-------- AVAILABLE DATA
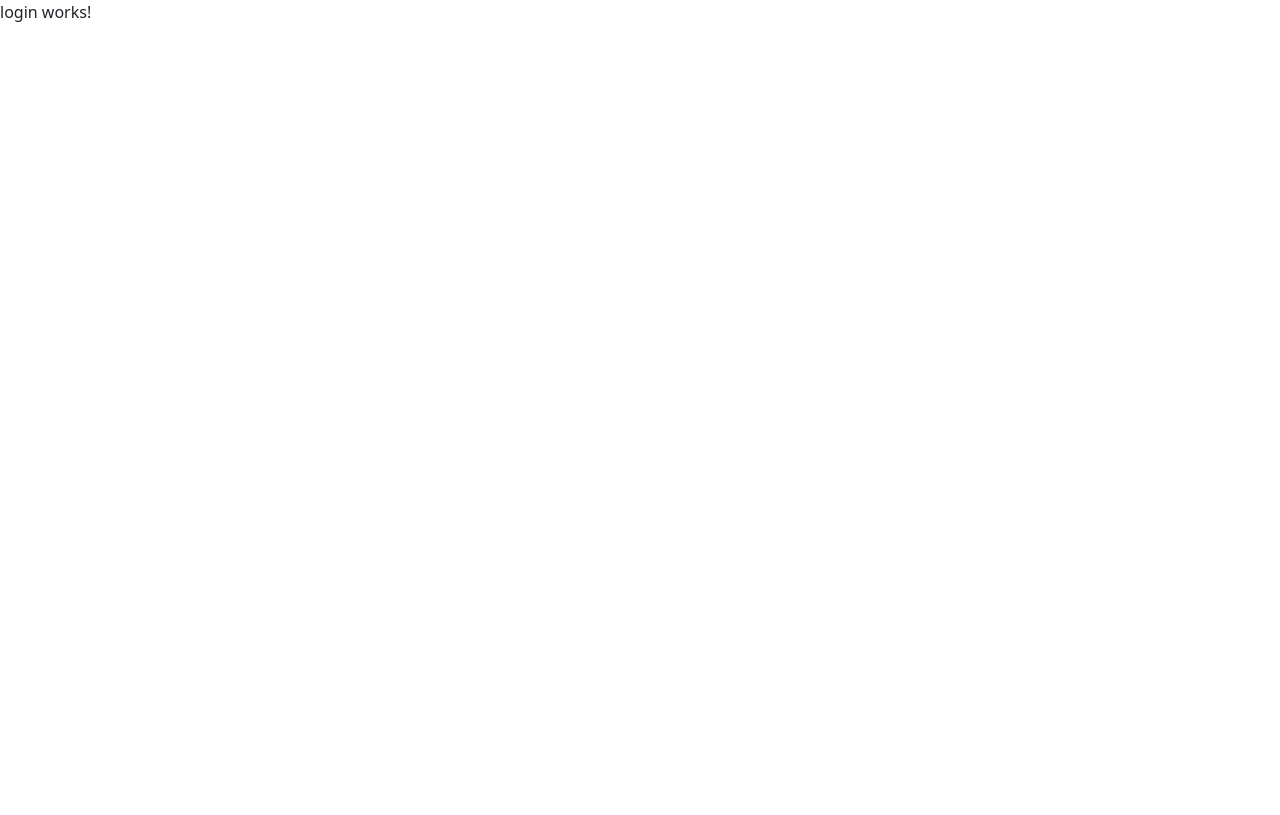
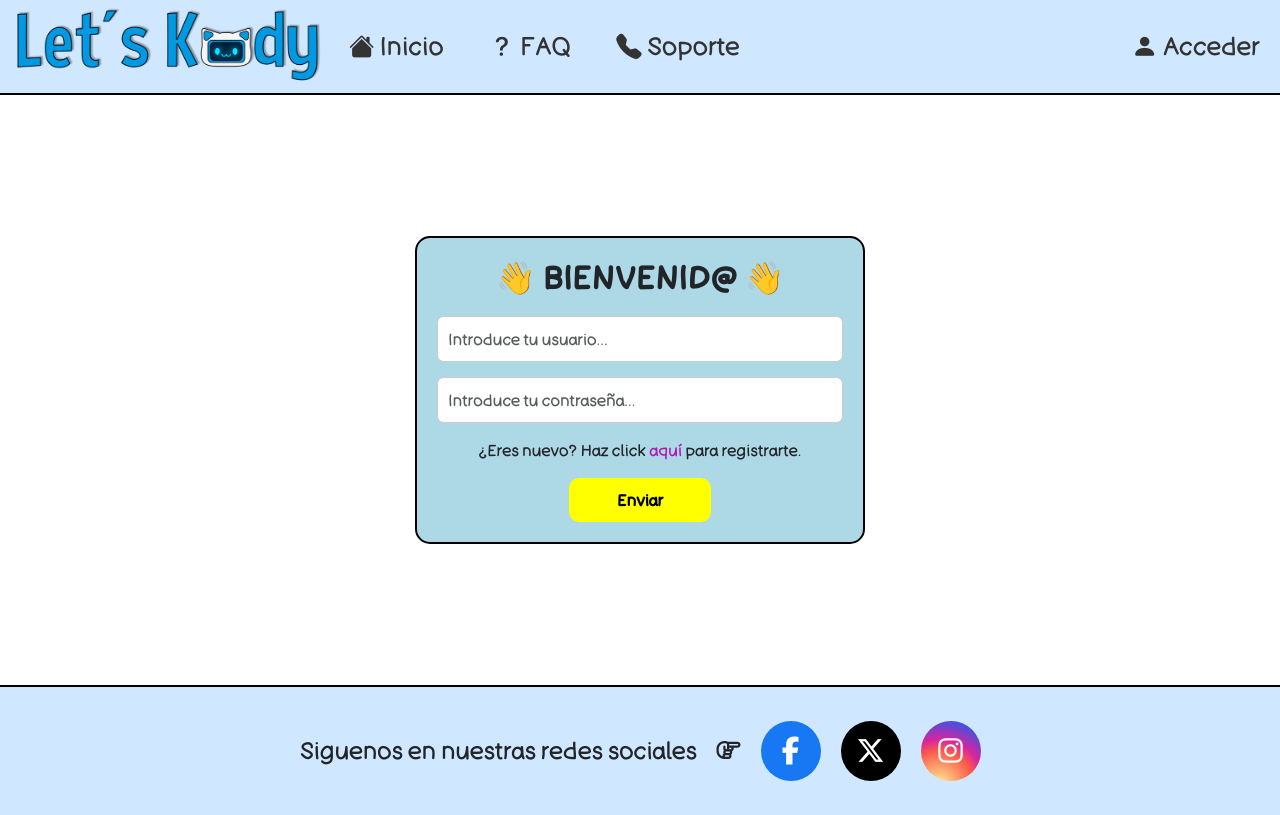
Before and after one commit to DannyXXI/LetsKody_ProyectoCiclo_DAW, an Angular app in the folder frontend/: page /login in a window 1280 px wide. Built offline with nearby package versions, Linux system fonts and the light colour scheme.

Commit message:
se agrega html, css y algo de ts del componente login

```diff
--- a/frontend/src/app/paginas/login/login.component.css
+++ b/frontend/src/app/paginas/login/login.component.css
@@ -0,0 +1,112 @@
+main#contenedor-login {
+  display: flex;                               /* flexbox para alinear los elementos internos */
+  justify-content: center;                     /* centrar horizontalmente los hijos */
+  align-items: center;                         /* centrar verticalmente los hijos */
+  min-height: calc(100vh - 100px - 110px);     /* se ajusta la altura mínima del contenedor */
+  background-color: #ffffff;                 /* color de fondo del componente */
+  padding: 20px;                               /* espaciado del contenedor */
+  font-family: "badcomic";                     /* tipo de letra usada */
+}
+
+main#contenedor-login .contenedor-formulario {
+  width: 450px;                                    /* limita el ancho del contenedor de texto para mantener la legibilidad */
+  display: flex;                                   /* flexbox para alinear los elementos internos */
+  flex-direction: column;                          /* los elementos hijos se acomodan verticalmente */
+  padding: 20px;                                   /* espaciado del contenedor */
+  border: 2px solid black;                       /* color y grosor del borde */
+  border-radius: 15px;                             /* redondeo de los bordes */
+  background-color: lightblue;                   /* color de fondo del contenedor del formulario */
+}
+
+main#contenedor-login .contenedor-formulario h3 {
+  margin-bottom: 20px;           /* margen de 20px hacia abajo */
+  text-align: center;            /* se centra horizontalmente el texto del titulo del contenedor */
+  font-size: 2rem;               /* tamaño de la letra del titulo */
+  font-weight: bold;             /* negrita para el texto */
+}
+
+main#contenedor-login .contenedor-formulario .input-group {
+  margin-bottom: 15px;            /* margen de 15px hacia abajo para cada input */
+}
+
+main#contenedor-login .contenedor-formulario .form-control {
+  font-size: 1rem;               /* tamaño de la letra de los input */
+  padding: 10px;                 /* espaciado del input */
+  border-radius: 6px;            /* redondeo de los bordes */
+  border: 1px solid #ccc;      /* color y grosor del borde */
+  width: 100%;                   /* se asegura que se ocupe todo el ancho */
+}
+
+main#contenedor-login .contenedor-formulario .enlace-ingreso {
+  margin-bottom: 15px;    /* margen de 15px hacia abajo del contenedor del enlace de ingreso */
+  text-align: center;     /* se centra horizontalmente el texto del contenedor del enlace */
+}
+
+main#contenedor-login .contenedor-formulario .enlace-ingreso a {
+  color: #ae16b6;          /* color del enlace */
+  text-decoration: none;     /* se quita el subrayado del enlace */
+}
+
+main#contenedor-login .contenedor-formulario .btn {
+  display: block;                 /* hace que el botón ocupe toda la línea disponible */
+  margin: 0 auto;                 /* centro el boton horizontalmente */
+  width: 35%;                     /* el botón ocupa el 35% del ancho de su contenedor padre */
+  padding: 10px;                  /* espaciado de 10px del interior del boton */
+  font-size: 1rem;                /* tamaño de la letra del boton de envio del formulario */
+  font-weight: bold;              /* negrita para el texto */
+  border-radius: 10px;            /* redondeo de los bordes */
+  background-color: yellow;     /* color de fondo del boton */
+  border: 0px;                    /* quitamos el borde del boton */
+  color: black;                 /* color del texto del boton */
+  cursor: pointer;                /* estilo del cursor cuando el mouse esta sobre el boton */
+  transition: transform 0.3s ease, background-color 0.4s ease, color 0.4s ease;      /* animaciones suaves al pasar el mouse sobre el boton */
+}
+
+main#contenedor-login .contenedor-formulario .btn:hover {
+  background-color: rgb(231, 231, 0);      /* color de fondo del boton cuando este el mouse sobre el boton */
+}
+
+#modalError {
+    background-color: rgb(255, 122, 122);  /* color de fondo del modal */
+    border-color: rgb(255, 37, 37);        /* color del borde del modal */
+    border-radius: 18px;                     /* redondeo de los bordes */
+    text-align: center;                      /* se centra horizontalmente el contenido del modal */
+    font-family: "badcomic";                 /* tipo de letra usada en el modal */
+}
+
+/* cuando la pantalla tenga un ancho inferior a 992px (pantallas pequeñas) */
+@media (width < 992px) {
+  main#contenedor-login .contenedor-formulario {
+    width: 90%;           /* el contenedor del formulario ocupa el 90% del ancho de su contenedor padre */
+  }
+
+  main#contenedor-login .contenedor-formulario h3 {
+    font-size: auto;      /* tamaño de la letra del titulo se ajusta automaticamente segun el ancho disponible */
+  }
+}
+
+/* cuando el componente home este pantallas ultra grandes (1440p o más) */
+@media (width >= 2560px) and (height >= 1440px) {
+  main#contenedor-login .contenedor-formulario {
+    width: 30%;           /* el ancho del contenedor se establece en el 30% del ancho del contenedor padre */
+    min-height: auto;     /* se establece la altura mínima como automática */
+  }
+
+  main#contenedor-login .contenedor-formulario .form-control {
+    font-size: 2rem;       /* se aumenta el tamaño de la letra de los input */
+    border-radius: 16px;   /* se ajusta el redondeo de los bordes */
+  }
+
+  main#contenedor-login .contenedor-formulario h3 {
+    font-size: 4rem;       /* se aumenta el tamaño de la letra del titulo */
+  }
+
+  main#contenedor-login .contenedor-formulario .enlace-ingreso {
+    font-size: 1.95rem;     /* se aumenta el tamaño de la letra del contenedor de enlace de ingreso */
+  }
+
+  main#contenedor-login .contenedor-formulario .btn {
+    font-size: 2rem;         /* se aumenta el tamaño de la letra del boton */
+    border-radius: 15px;     /* se ajusta el redondeo de los bordes */
+  }
+}
--- a/frontend/src/app/paginas/login/login.component.html
+++ b/frontend/src/app/paginas/login/login.component.html
@@ -1 +1,38 @@
-<p>login works!</p>
+<header>
+    <app-navbar-index></app-navbar-index> <!-- componente de la barra de navegación inicial -->
+</header>
+
+<!-- contenedor principal para el contenido del componente soporte -->
+<main id="contenedor-login">
+
+    <section class="contenedor-formulario">
+        <h3>👋 BIENVENID&#64; 👋</h3>
+        <form>
+            <div class="input-group">
+                <input type="text" class="form-control" id="user" placeholder="Introduce tu usuario..." required/>
+            </div>
+            <div class="input-group">
+                <input type="password" class="form-control" id="pass" placeholder="Introduce tu contraseña..." required/>
+            </div>
+            <div class="enlace-ingreso">
+                <p>¿Eres nuevo? Haz click <a href="#">aquí</a> para registrarte.</p>
+            </div>
+            <button type="button" class="btn btn-info" (click)="abrirModal()">Enviar</button> <!-- boton de envio del formulario -->
+        </form>
+    </section>
+</main>
+
+<!-- contenedor para el contenido del componente de las redes sociales -->
+<footer id="contenedor-rs">
+    <app-redes-sociales></app-redes-sociales> <!-- componente de las redes sociales -->
+</footer>
+
+<!-- modal para mostrar los mensajes de error cuando se quiera hacer login -->
+<dialog id="modalError">
+
+    <!-- formulario para el modal (obligatorio que el metodo sea dialog) -->
+    <form method="dialog">
+        <p>{{mensajeError}}</p>
+        <button type="submit" class="btn btn-dark">CERRAR</button> <!-- boton para cerrar el modal -->
+    </form>
+</dialog>
--- a/frontend/src/app/paginas/login/login.component.ts
+++ b/frontend/src/app/paginas/login/login.component.ts
@@ -1,11 +1,29 @@
 import { Component } from '@angular/core';
+import { NavbarIndexComponent } from '../../componentes/navbar-index/navbar-index.component';
+import { RedesSocialesComponent } from '../../componentes/redes-sociales/redes-sociales.component';
 
 @Component({
   selector: 'app-login',
-  imports: [],
+  imports: [NavbarIndexComponent, RedesSocialesComponent],
   templateUrl: './login.component.html',
   styleUrl: './login.component.css'
 })
 export class LoginComponent {
 
+  public mensajeError: string;  // variable para el mensaje de error
+
+  // método constructor del componente (inicializa variables)
+  constructor(){
+    this.mensajeError = "";
+  }
+
+  // función para abrir el modal en caso de error en el login (todavia no desarrollado la funcion completa)
+  public abrirModal() {
+    const dialog = document.getElementById("modalError") as HTMLDialogElement;
+    this.mensajeError = "mensaje de error si no puedes acceder"
+    if (dialog) {
+      dialog.showModal();
+    }
+  }
+
 }
```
----------------
# [WHAT IS REQUIRED]
Check each line of the records above for "aumenta", and copy those that have it.

# [RESPONSE]
+    font-size: 2rem;       /* se aumenta el tamaño de la letra de los input */
+    font-size: 4rem;       /* se aumenta el tamaño de la letra del titulo */
+    font-size: 1.95rem;     /* se aumenta el tamaño de la letra del contenedor de enlace de ingreso */
+    font-size: 2rem;         /* se aumenta el tamaño de la letra del boton */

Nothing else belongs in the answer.